For example, let’s say you’re trying to detect people in an image. To gain higher detection accuracy, you’ll probably retrain Coco SSD mobile net, YOLO, or other object detection models. This type of training requires manually drawing bounding boxes around people in countless images. Unless you want to devote expensive engineering time to this mundane task, you’re likely going to outsource it. That’s when the problem rears its head, as these open source solutions are simply hard to use.

Sure, engineers can figure them out. But people with less of a technical background need training. Most stop at “first install python”. We had to write training materials for these users, and even then, the results were not ideal.

The second issue we ran into with open source solutions proved even more dire. Labelers often ask questions such as, “This image is mostly black and hard to see. How should I label it?” or “The image is rotated. How should I draw the boxes?”.

After continuing to hear such questions, the lightbulb clicked on, and we realized that we needed to label these issues themselves and treat them as a multi-class classification problem. But when we went back to our labeling software, we realized that it didn’t allow users to associate the data in a single workflow; instead, it required multiple tools to accomplish the task.

Should We Go Commercial?

After striking out with open source solutions, we tried a few commercial ones, including Figure Eight and Labelbox. Both offered a highly configurable schema and customizable interface, which helped with the above-mentioned, multi-label workflow problem. But there were significant downsides.

With both products, it was shocking how quickly we were forced to talk to sales. Labelbox cuts off its free tier at 2,500 “labeled assets per year”, which we quickly hit.
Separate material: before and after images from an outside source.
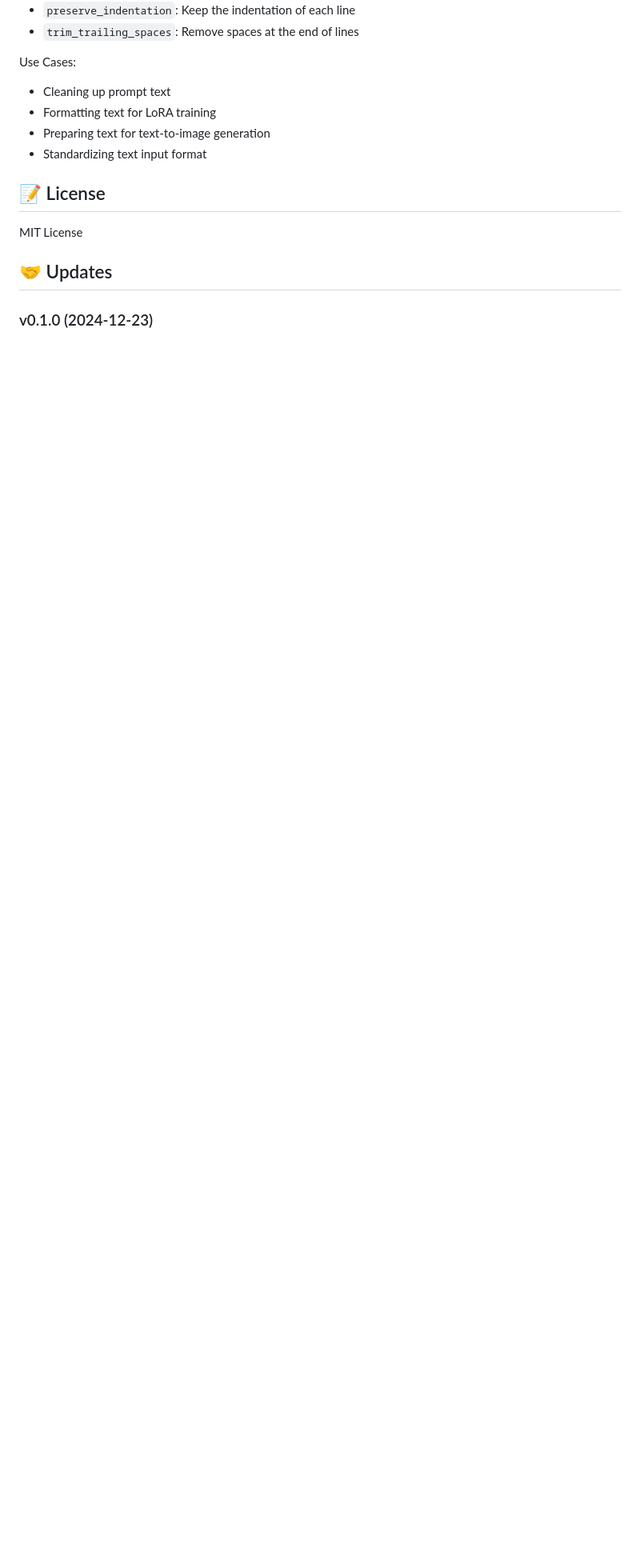
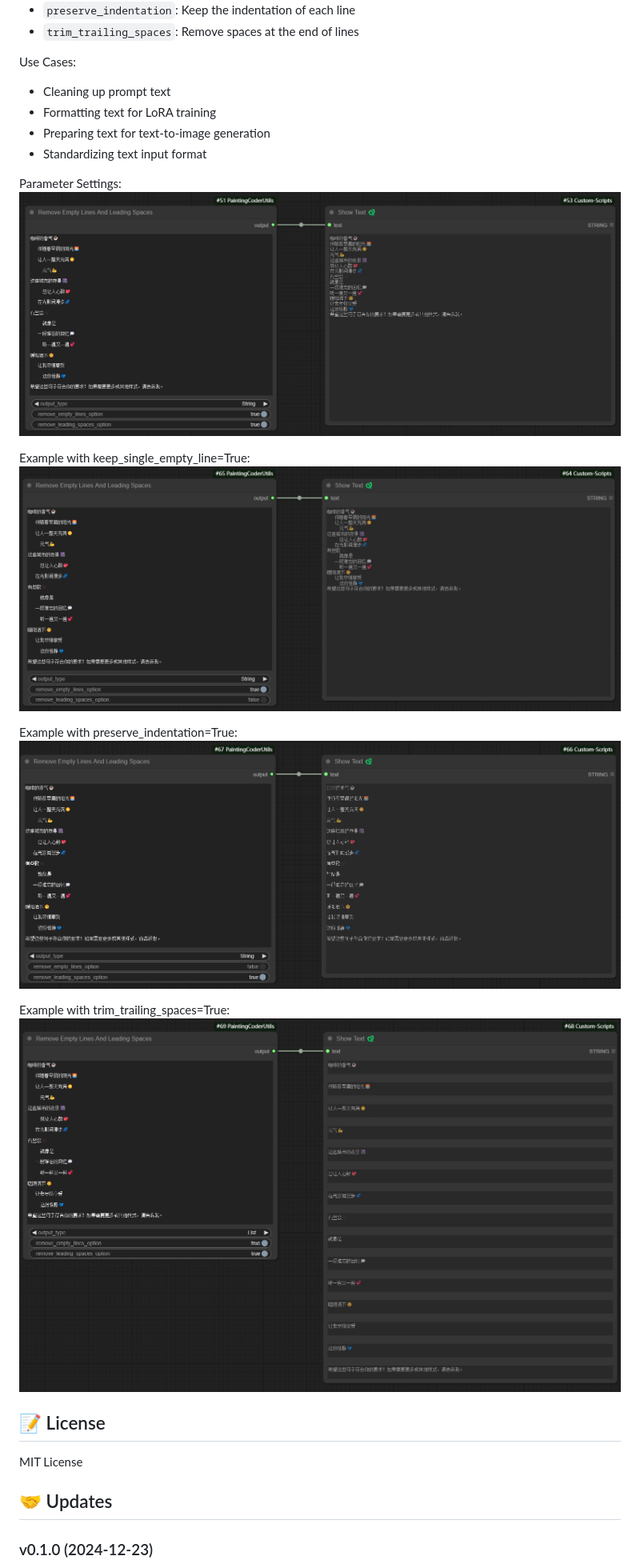
Before and after one commit to jammyfu/ComfyUI_PaintingCoderUtils, a Markdown page: README.md, the part around the change. Shown: that part at 80% size. GitHub-like rendering; pictures changed too: docment/images/rm_line_and_space_cn01.png (added), docment/images/rm_line_and_space_cn02.png (added), docment/images/rm_line_and_space_cn03.png (added); blank space fills up the shorter version.

```diff
--- a/README.md
+++ b/README.md
@@ -86,6 +86,18 @@ Use Cases:
 - Preparing text for text-to-image generation
 - Standardizing text input format
 
+Parameter Settings:
+![Parameter Settings](docment/images/rm_line_and_space_cn01.png)
+
+Example with keep_single_empty_line=True:
+![Keep Single Empty Line](docment/images/rm_line_and_space_cn02.png)
+
+Example with preserve_indentation=True:
+![Preserve Indentation](docment/images/rm_line_and_space_cn03.png)
+
+Example with trim_trailing_spaces=True:
+![Trim Trailing Spaces](docment/images/rm_line_and_space_cn04.png)
+
 ## 📝 License
 
 MIT License
```
Also changed, not shown: README_CN.md (+12 -0 lines), 2 other files.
With Figure Eight, it took us a couple of calls to even get pricing.

And, neither product was cheap: Labelbox charged $1,000 a month just to use their labeling software, and Figure Eight was even more expensive. That price seemed astronomical for a SaaS offering.

Another huge downside was that we had to trust them with our datasets and labels, both of which are valuable IP for us. In our experience, some companies are categorically forbidden to trust third parties with their data unless they perform due diligence. For us, this extra requirement would have hindered client negotiations. While Labelbox and Figure Eight do offer on-premise installations, I’m sure the cost would be even more prohibitive.

Why We Decided To Build Our Own Application

After facing these challenges and finding inadequate solutions, we decided that the best way to get what we really needed was to build it ourselves. With our own ML data-labeling application toolset (HyperLabel), we made certain to include these six important qualities:

1)Make it easy and intuitive for non-engineers to use, and get from project setup to label export in just a few steps (5 in our case).

2)Provide flexible schema selection to enable quick iteration across various data labeling workflows. Included custom schemas are: rectangles, polygons, point, feature points, free text, select, and multi-select.

3)Let users to control their own data. Users can import files from local drives or cloud storage – no need to use any external service.

4)Give it scalability that allows users to manage labeling projects of almost any size or complexity.

5)Provide easy export in formats such as JSON, COCO, Pascal VOC and YOLO.

6)Make it free. By removing the cost barrier for the Developer version, we’re making quality ML training datasets an easy reality for anyone.

As we iterated our own product, we also discovered a need to synchronize datasets and labels across machines, which we plan to provide at a reasonable price, with end-to-end encryption. Other features that we found desirable and are currently working on include deep learning-based object tracking for speeding up video labeling, pretrained object detectors for identifying objects with additional taxonomy, and the ability to use GANs to guess object or scene outlines for semantic segmentation.

We’re passionate about realizing the great potential of deep learning ourselves, as well as removing the pain from labeling for data experts and developers around the world. We can’t wait to experience and share the innovation yet to come as HyperLabel helps others take the fastest path to Machine Learning.